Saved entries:
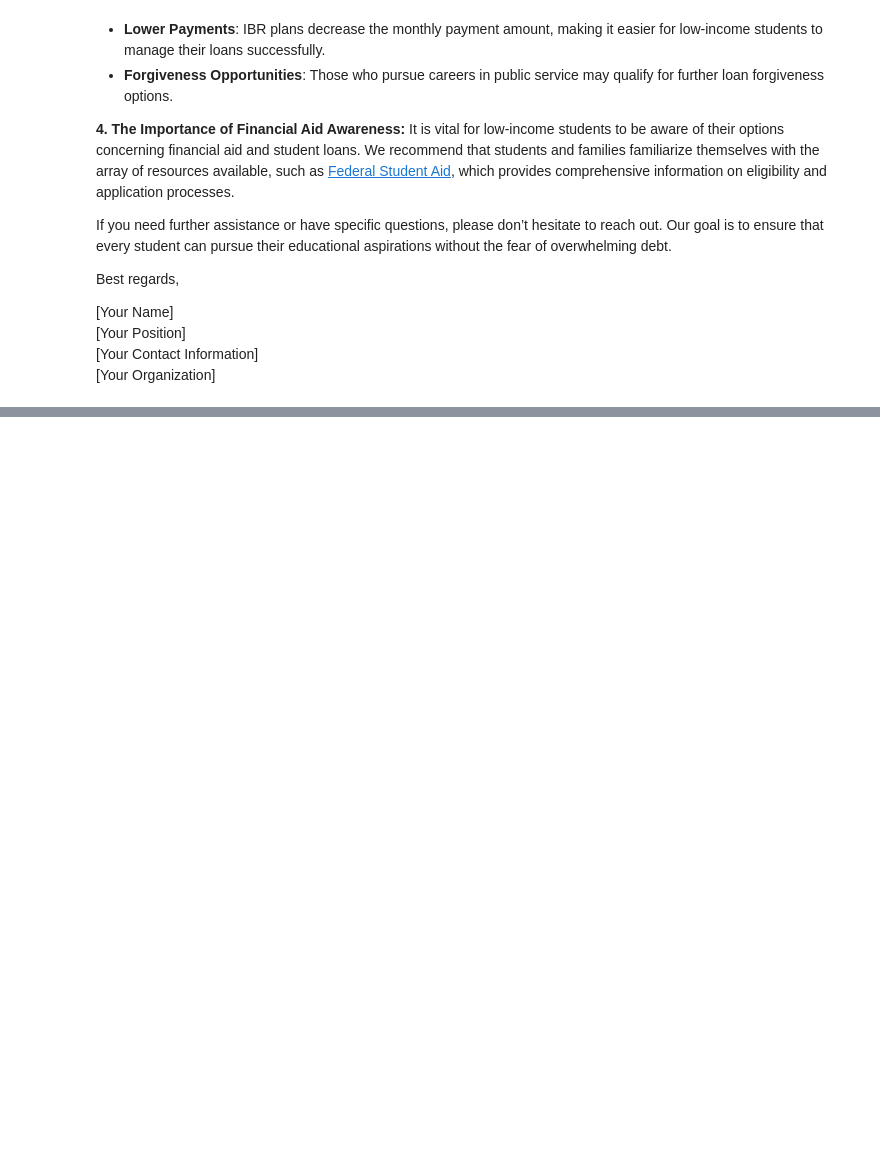
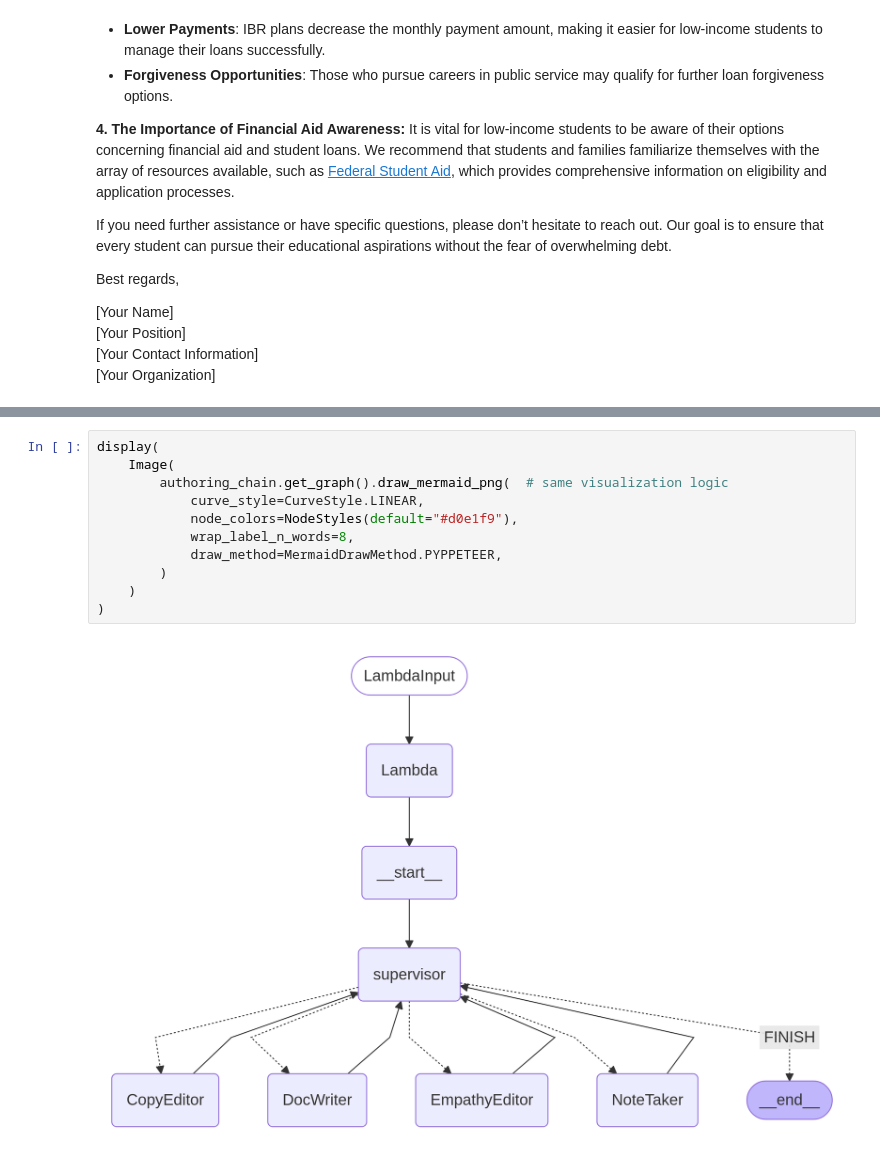
Before and after one commit to djdinnebeil/aie7_journey, a Jupyter notebook: 06_Multi_Agent_with_LangGraph/Multi_Agent_RAG_LangGraph.ipynb, the cells around one changed output, grey strips where cells are left out. Saved outputs shown, nothing was run; the diff lists cells and outputs as text; blank space fills up the shorter version.

```diff
--- a/06_Multi_Agent_with_LangGraph/Multi_Agent_RAG_LangGraph.ipynb
+++ b/06_Multi_Agent_with_LangGraph/Multi_Agent_RAG_LangGraph.ipynb
@@ -1167,0 +1206,13 @@ Best regards,
+# %%
+display(
+    Image(
+        authoring_chain.get_graph().draw_mermaid_png(  # same visualization logic
+            curve_style=CurveStyle.LINEAR,
+            node_colors=NodeStyles(default="#d0e1f9"),
+            wrap_label_n_words=8,
+            draw_method=MermaidDrawMethod.PYPPETEER,
+        )
+    )
+)
+# %% [output]
+[figure, added]
```
Also changed, not shown: parts of 10 cells of this notebook, 7 other files.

● **Required work**
In the records above, collect each line with "ipynb".

● **Written answer**
Before and after one commit to djdinnebeil/aie7_journey, a Jupyter notebook: 06_Multi_Agent_with_LangGraph/Multi_Agent_RAG_LangGraph.ipynb, the cells around one changed output, grey strips where cells are left out. Saved outputs shown, nothing was run; the diff lists cells and outputs as text; blank space fills up the shorter version.
--- a/06_Multi_Agent_with_LangGraph/Multi_Agent_RAG_LangGraph.ipynb
+++ b/06_Multi_Agent_with_LangGraph/Multi_Agent_RAG_LangGraph.ipynb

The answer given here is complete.